#### Information

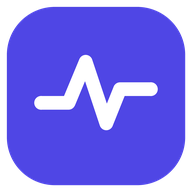
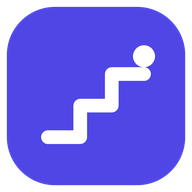
Replace the pulse-wave brand mark with the learning staircase

Changed region(s): [[0.1562, 0.2188, 0.8438, 0.75]]

diff --git a/design-system/foundations/brand.html b/design-system/foundations/brand.html
@@ -1,7 +1,7 @@
 <!-- @dsCard group="Foundations" name="ブランド" subtitle="ロゴ実物・ロックアップ・使用ルール・代表コピー・免責文言" width="900" height="760" -->
 <!--
   使い方 (AI向け):
-  - ロゴマークはパルス波形 (.brand-mark)。角丸スクエア+primary塗りに白の波形ライン1本。viewBoxとパスは不変、width/heightのみ拡大縮小してよい。
+  - ロゴマークは学びの階段 (.brand-mark)。角丸スクエア+primary塗りに、白の階段ライン+到達点ドット。viewBoxとパスは不変、width/heightのみ拡大縮小してよい。
   - ロックアップは「マーク + 臨床学術WG」の組合せのみ。ワードマークを単独で図形化したり、旧 Learning Loop ロゴと混在させたりしない。
   - 免責文言・テーマ分類6語彙は一字一句・語順とも変更せずそのまま流用する。
 -->
@@ -121,14 +121,14 @@
     <div class="mark-card panel">
       <svg class="brand-mark" width="28" height="28" viewBox="0 0 28 28" xmlns="http://www.w3.org/2000/svg">
         <rect x="1" y="1" width="26" height="26" rx="7" fill="#4f46e5"/>
-        <path d="M6 15h4l2.5-6 3 9 2-5h4.5" fill="none" stroke="#ffffff" stroke-width="2" stroke-linecap="round" stroke-linejoin="round"/>
+        <path d="M7 20h4.7v-4.6h4.6v-4.6H21" fill="none" stroke="#ffffff" stroke-width="2" stroke-linecap="round" stroke-linejoin="round"/><circle cx="21" cy="8.2" r="1.6" fill="#ffffff"/>
       </svg>
       <span class="mark-caption">標準 28px</span>
     </div>
     <div class="mark-card panel">
       <svg class="brand-mark" width="96" height="96" viewBox="0 0 28 28" xmlns="http://www.w3.org/2000/svg">
         <rect x="1" y="1" width="26" height="26" rx="7" fill="#4f46e5"/>
-        <path d="M6 15h4l2.5-6 3 9 2-5h4.5" fill="none" stroke="#ffffff" stroke-width="2" stroke-linecap="round" stroke-linejoin="round"/>
+        <path d="M7 20h4.7v-4.6h4.6v-4.6H21" fill="none" stroke="#ffffff" stroke-width="2" stroke-linecap="round" stroke-linejoin="round"/><circle cx="21" cy="8.2" r="1.6" fill="#ffffff"/>
       </svg>
       <span class="mark-caption">拡大 96px (viewBox・パス不変)</span>
     </div>
@@ -138,7 +138,7 @@
   <div class="lockup-card panel">
     <svg class="brand-mark" width="28" height="28" viewBox="0 0 28 28" xmlns="http://www.w3.org/2000/svg">
       <rect x="1" y="1" width="26" height="26" rx="7" fill="#4f46e5"/>
-      <path d="M6 15h4l2.5-6 3 9 2-5h4.5" fill="none" stroke="#ffffff" stroke-width="2" stroke-linecap="round" stroke-linejoin="round"/>
+      <path d="M7 20h4.7v-4.6h4.6v-4.6H21" fill="none" stroke="#ffffff" stroke-width="2" stroke-linecap="round" stroke-linejoin="round"/><circle cx="21" cy="8.2" r="1.6" fill="#ffffff"/>
     </svg>
     <span class="brand-name">臨床学術WG</span>
   </div>
@@ -147,15 +147,15 @@
   <ul class="rule-list panel">
     <li><b>最小サイズ:</b> マークは20px相当を下回らせない。20px未満ではワードマークを外し、マーク単体でも使わない。</li>
     <li><b>余白:</b> マークの周囲にマーク幅の0.5倍以上のクリアスペースを確保する。</li>
-    <li><b>改変禁止:</b> 形・色・比率(角丸rx=7/28・波形パスの座標)を変更しない。塗り色の差し替えや単色化もしない。</li>
-    <li><b>旧ロゴ混在禁止:</b> 旧 Learning Loop ロゴや代替アイコンを同一資料内で併用しない。</li>
+    <li><b>改変禁止:</b> 形・色・比率(角丸rx=7/28・階段パスと到達点ドットの座標)を変更しない。塗り色の差し替えや単色化もしない。</li>
+    <li><b>旧ロゴ混在禁止:</b> 旧ロゴ (Learning Loop・パルス波形) や代替アイコンを同一資料内で併用しない。</li>
   </ul>
 
   <div class="spec-label">ダーク面での見え方</div>
   <div class="dark-demo">
     <svg class="brand-mark" width="28" height="28" viewBox="0 0 28 28" xmlns="http://www.w3.org/2000/svg">
       <rect x="1" y="1" width="26" height="26" rx="7" fill="#4f46e5"/>
-      <path d="M6 15h4l2.5-6 3 9 2-5h4.5" fill="none" stroke="#ffffff" stroke-width="2" stroke-linecap="round" stroke-linejoin="round"/>
+      <path d="M7 20h4.7v-4.6h4.6v-4.6H21" fill="none" stroke="#ffffff" stroke-width="2" stroke-linecap="round" stroke-linejoin="round"/><circle cx="21" cy="8.2" r="1.6" fill="#ffffff"/>
     </svg>
     <span class="brand-name">臨床学術WG</span>
   </div>

diff --git a/design-system/templates/social.html b/design-system/templates/social.html
@@ -144,7 +144,7 @@
           </div>
           <div class="sq-foot">
             <div class="lockup">
-              <svg class="lockup-mark" width="68" height="68" viewBox="0 0 28 28" aria-hidden="true"><rect x="1" y="1" width="26" height="26" rx="7" fill="#4f46e5"/><path d="M6 15h4l2.5-6 3 9 2-5h4.5" fill="none" stroke="#ffffff" stroke-width="2" stroke-linecap="round" stroke-linejoin="round"/></svg>
+              <svg class="lockup-mark" width="68" height="68" viewBox="0 0 28 28" aria-hidden="true"><rect x="1" y="1" width="26" height="26" rx="7" fill="#4f46e5"/><path d="M7 20h4.7v-4.6h4.6v-4.6H21" fill="none" stroke="#ffffff" stroke-width="2" stroke-linecap="round" stroke-linejoin="round"/><circle cx="21" cy="8.2" r="1.6" fill="#ffffff"/></svg>
               <span class="lockup-name">臨床学術WG</span>
             </div>
           </div>
@@ -168,7 +168,7 @@
           </div>
           <div class="og-bottom">
             <div class="lockup">
-              <svg class="lockup-mark" width="44" height="44" viewBox="0 0 28 28" aria-hidden="true"><rect x="1" y="1" width="26" height="26" rx="7" fill="#4f46e5"/><path d="M6 15h4l2.5-6 3 9 2-5h4.5" fill="none" stroke="#ffffff" stroke-width="2" stroke-linecap="round" stroke-linejoin="round"/></svg>
+              <svg class="lockup-mark" width="44" height="44" viewBox="0 0 28 28" aria-hidden="true"><rect x="1" y="1" width="26" height="26" rx="7" fill="#4f46e5"/><path d="M7 20h4.7v-4.6h4.6v-4.6H21" fill="none" stroke="#ffffff" stroke-width="2" stroke-linecap="round" stroke-linejoin="round"/><circle cx="21" cy="8.2" r="1.6" fill="#ffffff"/></svg>
               <span class="lockup-name">臨床学術ワーキンググループ</span>
             </div>
           </div>

diff --git a/design-system/tokens/tokens.css b/design-system/tokens/tokens.css
@@ -62,13 +62,14 @@
   --warning-tint: rgba(180, 83, 9, 0.12);
   --danger-tint: rgba(185, 28, 28, 0.12);
 
-  /* ロゴマーク (パルス波形)
-     角丸スクエア (rx=7/28) の primary塗りに、白のパルス波形ライン (stroke 2/28)。
-     学びの継続的なリズム・臨床のバイタルサインを表す。
+  /* ロゴマーク (学びの階段)
+     角丸スクエア (rx=7/28) の primary塗りに、白の階段ライン (stroke 2/28) と到達点ドット。
+     入門→標準→実践と段階を上がるコース設計・学びの積み上げを表す。
      サイト実体は public/images/logo.svg (ヘッダーは app/components/app-header.tsx に同一パス)。
      SVGパス: <rect x="1" y="1" width="26" height="26" rx="7" fill="var(--primary)"/>
-              <path d="M6 15h4l2.5-6 3 9 2-5h4.5" fill="none" stroke="var(--on-primary)"
-                    stroke-width="2" stroke-linecap="round" stroke-linejoin="round"/> (viewBox 0 0 28 28)
+              <path d="M7 20h4.7v-4.6h4.6v-4.6H21" fill="none" stroke="var(--on-primary)"
+                    stroke-width="2" stroke-linecap="round" stroke-linejoin="round"/>
+              <circle cx="21" cy="8.2" r="1.6" fill="var(--on-primary)"/> (viewBox 0 0 28 28)
      色・形・比率は改変しない。プレビューHTMLには同じインラインSVGを複製する。 */
 }
 

diff --git a/design-system/templates/onepager.html b/design-system/templates/onepager.html
@@ -141,7 +141,7 @@
     <!-- ヘッダー -->
     <header class="sheet-head">
       <div class="lockup">
-        <svg class="lockup-mark" width="28" height="28" viewBox="0 0 28 28" aria-hidden="true"><rect x="1" y="1" width="26" height="26" rx="7" fill="#4f46e5"/><path d="M6 15h4l2.5-6 3 9 2-5h4.5" fill="none" stroke="#ffffff" stroke-width="2" stroke-linecap="round" stroke-linejoin="round"/></svg>
+        <svg class="lockup-mark" width="28" height="28" viewBox="0 0 28 28" aria-hidden="true"><rect x="1" y="1" width="26" height="26" rx="7" fill="#4f46e5"/><path d="M7 20h4.7v-4.6h4.6v-4.6H21" fill="none" stroke="#ffffff" stroke-width="2" stroke-linecap="round" stroke-linejoin="round"/><circle cx="21" cy="8.2" r="1.6" fill="#ffffff"/></svg>
         <span class="lockup-name">臨床学術WG</span>
       </div>
       <span class="chip">開催案内</span>

diff --git a/design-system/templates/lp.html b/design-system/templates/lp.html
@@ -160,7 +160,7 @@
     <!-- (a) トップバー -->
     <header class="panel topbar">
       <div class="lockup">
-        <svg class="lockup-mark" width="28" height="28" viewBox="0 0 28 28" aria-hidden="true"><rect x="1" y="1" width="26" height="26" rx="7" fill="#4f46e5"/><path d="M6 15h4l2.5-6 3 9 2-5h4.5" fill="none" stroke="#ffffff" stroke-width="2" stroke-linecap="round" stroke-linejoin="round"/></svg>
+        <svg class="lockup-mark" width="28" height="28" viewBox="0 0 28 28" aria-hidden="true"><rect x="1" y="1" width="26" height="26" rx="7" fill="#4f46e5"/><path d="M7 20h4.7v-4.6h4.6v-4.6H21" fill="none" stroke="#ffffff" stroke-width="2" stroke-linecap="round" stroke-linejoin="round"/><circle cx="21" cy="8.2" r="1.6" fill="#ffffff"/></svg>
         <span class="lockup-name">臨床学術WG</span>
       </div>
       <nav class="topnav">

diff --git a/design-system/templates/slides.html b/design-system/templates/slides.html
@@ -194,7 +194,7 @@
       </div>
       <div class="cover-foot">
         <div class="lockup">
-          <svg class="lockup-mark" width="28" height="28" viewBox="0 0 28 28" aria-hidden="true"><rect x="1" y="1" width="26" height="26" rx="7" fill="#4f46e5"/><path d="M6 15h4l2.5-6 3 9 2-5h4.5" fill="none" stroke="#ffffff" stroke-width="2" stroke-linecap="round" stroke-linejoin="round"/></svg>
+          <svg class="lockup-mark" width="28" height="28" viewBox="0 0 28 28" aria-hidden="true"><rect x="1" y="1" width="26" height="26" rx="7" fill="#4f46e5"/><path d="M7 20h4.7v-4.6h4.6v-4.6H21" fill="none" stroke="#ffffff" stroke-width="2" stroke-linecap="round" stroke-linejoin="round"/><circle cx="21" cy="8.2" r="1.6" fill="#ffffff"/></svg>
           <span class="lockup-name">臨床学術WG</span>
         </div>
       </div>

diff --git a/app/components/app-header.tsx b/app/components/app-header.tsx
@@ -57,13 +57,14 @@ export function AppHeader() {
           <svg width="28" height="28" viewBox="0 0 28 28" aria-hidden="true">
             <rect x="1" y="1" width="26" height="26" rx="7" fill="var(--primary)" />
             <path
-              d="M6 15h4l2.5-6 3 9 2-5h4.5"
+              d="M7 20h4.7v-4.6h4.6v-4.6H21"
               fill="none"
               stroke="var(--on-primary)"
               strokeWidth="2"
               strokeLinecap="round"
               strokeLinejoin="round"
             />
+            <circle cx="21" cy="8.2" r="1.6" fill="var(--on-primary)" />
           </svg>
           <span>臨床学術WG</span>
         </Link>

diff --git a/design-system/components/navigation.html b/design-system/components/navigation.html
@@ -80,7 +80,7 @@
         <a class="brand" href="#">
           <svg width="28" height="28" viewBox="0 0 28 28" aria-hidden="true">
             <rect x="1" y="1" width="26" height="26" rx="7" fill="#4f46e5"/>
-            <path d="M6 15h4l2.5-6 3 9 2-5h4.5" fill="none" stroke="#ffffff" stroke-width="2" stroke-linecap="round" stroke-linejoin="round"/>
+            <path d="M7 20h4.7v-4.6h4.6v-4.6H21" fill="none" stroke="#ffffff" stroke-width="2" stroke-linecap="round" stroke-linejoin="round"/><circle cx="21" cy="8.2" r="1.6" fill="#ffffff"/>
           </svg>
           <span>臨床学術WG</span>
         </a>

diff --git a/scripts/generate_brand_icons.py b/scripts/generate_brand_icons.py
@@ -3,8 +3,9 @@
 
 Source of truth: public/images/logo.svg (viewBox 0 0 28 28)
   <rect x="1" y="1" width="26" height="26" rx="7" fill="#4f46e5"/>
-  <path d="M6 15h4l2.5-6 3 9 2-5h4.5" fill="none" stroke="#ffffff"
+  <path d="M7 20h4.7v-4.6h4.6v-4.6H21" fill="none" stroke="#ffffff"
         stroke-width="2" stroke-linecap="round" stroke-linejoin="round"/>
+  <circle cx="21" cy="8.2" r="1.6" fill="#ffffff"/>
 
 Outputs (into public/):
   favicon.svg          … logo.svg と同一内容 (aria属性なしのプレーン版)
@@ -26,8 +27,9 @@ PUBLIC = ROOT / "public"
 VIEWBOX = 28.0
 PRIMARY = (0x4F, 0x46, 0xE5, 255)
 WHITE = (255, 255, 255, 255)
-# "M6 15h4l2.5-6 3 9 2-5h4.5" を展開した頂点列
-WAVE = [(6, 15), (10, 15), (12.5, 9), (15.5, 18), (17.5, 13), (22, 13)]
+# "M7 20h4.7v-4.6h4.6v-4.6H21" を展開した頂点列 (学びの階段)
+STEPS = [(7, 20), (11.7, 20), (11.7, 15.4), (16.3, 15.4), (16.3, 10.8), (21, 10.8)]
+DOT = (21, 8.2, 1.6)  # 到達点ドット (cx, cy, r)
 STROKE = 2.0
 RECT = (1.0, 1.0, 27.0, 27.0)
 RECT_RADIUS = 7.0
@@ -58,19 +60,23 @@ def draw_mark(size: int, full_bleed: bool) -> Image.Image:
             fill=PRIMARY,
         )
 
-    pts = [(x * scale + offset, y * scale + offset) for x, y in WAVE]
+    pts = [(x * scale + offset, y * scale + offset) for x, y in STEPS]
     w = STROKE * scale
     d.line(pts, fill=WHITE, width=round(w), joint="curve")
     for cx, cy in (pts[0], pts[-1]):  # 丸線端
         r = w / 2
         d.ellipse((cx - r, cy - r, cx + r, cy + r), fill=WHITE)
+    dx, dy, dr = DOT
+    cx, cy, r = dx * scale + offset, dy * scale + offset, dr * scale
+    d.ellipse((cx - r, cy - r, cx + r, cy + r), fill=WHITE)
 
     return img.resize((size, size), Image.LANCZOS)
 
 
 FAVICON_SVG = """<svg width="28" height="28" viewBox="0 0 28 28" xmlns="http://www.w3.org/2000/svg">
   <rect x="1" y="1" width="26" height="26" rx="7" fill="#4f46e5"/>
-  <path d="M6 15h4l2.5-6 3 9 2-5h4.5" fill="none" stroke="#ffffff" stroke-width="2" stroke-linecap="round" stroke-linejoin="round"/>
+  <path d="M7 20h4.7v-4.6h4.6v-4.6H21" fill="none" stroke="#ffffff" stroke-width="2" stroke-linecap="round" stroke-linejoin="round"/>
+  <circle cx="21" cy="8.2" r="1.6" fill="#ffffff"/>
 </svg>
 """
 

diff --git a/design-system/guidelines.md b/design-system/guidelines.md
@@ -42,7 +42,7 @@
 - セマンティック: 成功/完了=`--success #15803d`、注意/保留=`--warning #b45309`、エラー/不正解=`--danger #b91c1c`。バッジ地は各色の12%ティント (`rgba(21,128,61,0.12)` 等)。
 - カテゴリ6色 (`--cat-1`〜`--cat-6`): テーマ分類の固定順に割り当てるチップ/系列色。順番を入れ替えたり文字色に使ったりしない。
 - **禁止**: 純黒 `#000` 文字、トークン外の色、彩度の高い装飾色、グラデーション (地色・ボタン・見出しのグラデは使わない。面はフラット+1pxボーダーが原則)。
-- ロゴマークはパルス波形。primary塗りの角丸スクエアに白の波形ライン1本で、学びの継続的なリズムを表す。サイト実体は `public/images/logo.svg`。形・色・比率を改変しない (SVGパスは tokens.css 末尾に記載、見本は `foundations/brand.html`)。
+- ロゴマークは学びの階段。primary塗りの角丸スクエアに白の階段ライン+到達点ドットで、段階を上がる学びを表す。サイト実体は `public/images/logo.svg`。形・色・比率を改変しない (SVGパスは tokens.css 末尾に記載、見本は `foundations/brand.html`)。
 
 ## 4. タイポグラフィ
 
@@ -114,7 +114,7 @@
 ## 8. やってはいけないこと (総括)
 
 1. トークン外の色・角丸・影・フォントサイズを発明しない
-2. パルス波形マークの形・色・比率を改変しない。旧 Learning Loop ロゴや代替アイコンを混在させない
+2. 学びの階段マークの形・色・比率を改変しない。旧ロゴ (Learning Loop・パルス波形) や代替アイコンを混在させない
 3. 旧デザインの語彙 (暖色オフホワイト地・ティール・茶アクセント・ピル型ボタン・28px角丸パネル) に戻さない
 4. 絵文字・感嘆符・誇大コピーを使わない
 5. 実在の患者・個人名を出さない (架空例も匿名表記)

diff --git a/design-system/README.md b/design-system/README.md
@@ -48,7 +48,7 @@ claude
 2. 各プレビューHTMLの `<style>` 冒頭にある `:root { … }` ブロックは tokens.css のコピーなので、一括置換で追従させる:
    - 置換対象は全HTMLの `--bg` 〜 `--font-sans` の変数値。エディタの全体検索置換か、Claude Code に「tokens.css の変更を design-system/ 配下の全HTMLの :root に反映して」と頼む。
 3. `guidelines.md` の第1〜2節 (ブランドの正体・声とトーン) と、見本内のサンプル文言を新ブランドの文脈に書き換える。
-4. ロゴ (`foundations/brand.html` のインラインのパルス波形マーク。各プレビューにも同じSVGパスが複製されている) を差し替える。外部画像参照は作らない。
+4. ロゴ (`foundations/brand.html` のインラインの「学びの階段」マーク。各プレビューにも同じSVGパスが複製されている) を差し替える。外部画像参照は作らない。
 5. ブラウザで全プレビューを開いて崩れ確認 → sync。
 
 ## OGP画像の書き出し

########

• **What this task involves**
Wherever the word "span" appears in the records above, copy that line.

• **Response**
       <span class="mark-caption">標準 28px</span>
       <span class="mark-caption">拡大 96px (viewBox・パス不変)</span>
     <span class="brand-name">臨床学術WG</span>
     <span class="brand-name">臨床学術WG</span>
               <span class="lockup-name">臨床学術WG</span>
               <span class="lockup-name">臨床学術ワーキンググループ</span>
         <span class="lockup-name">臨床学術WG</span>
       <span class="chip">開催案内</span>
         <span class="lockup-name">臨床学術WG</span>
           <span class="lockup-name">臨床学術WG</span>
           <span>臨床学術WG</span>
           <span>臨床学術WG</span>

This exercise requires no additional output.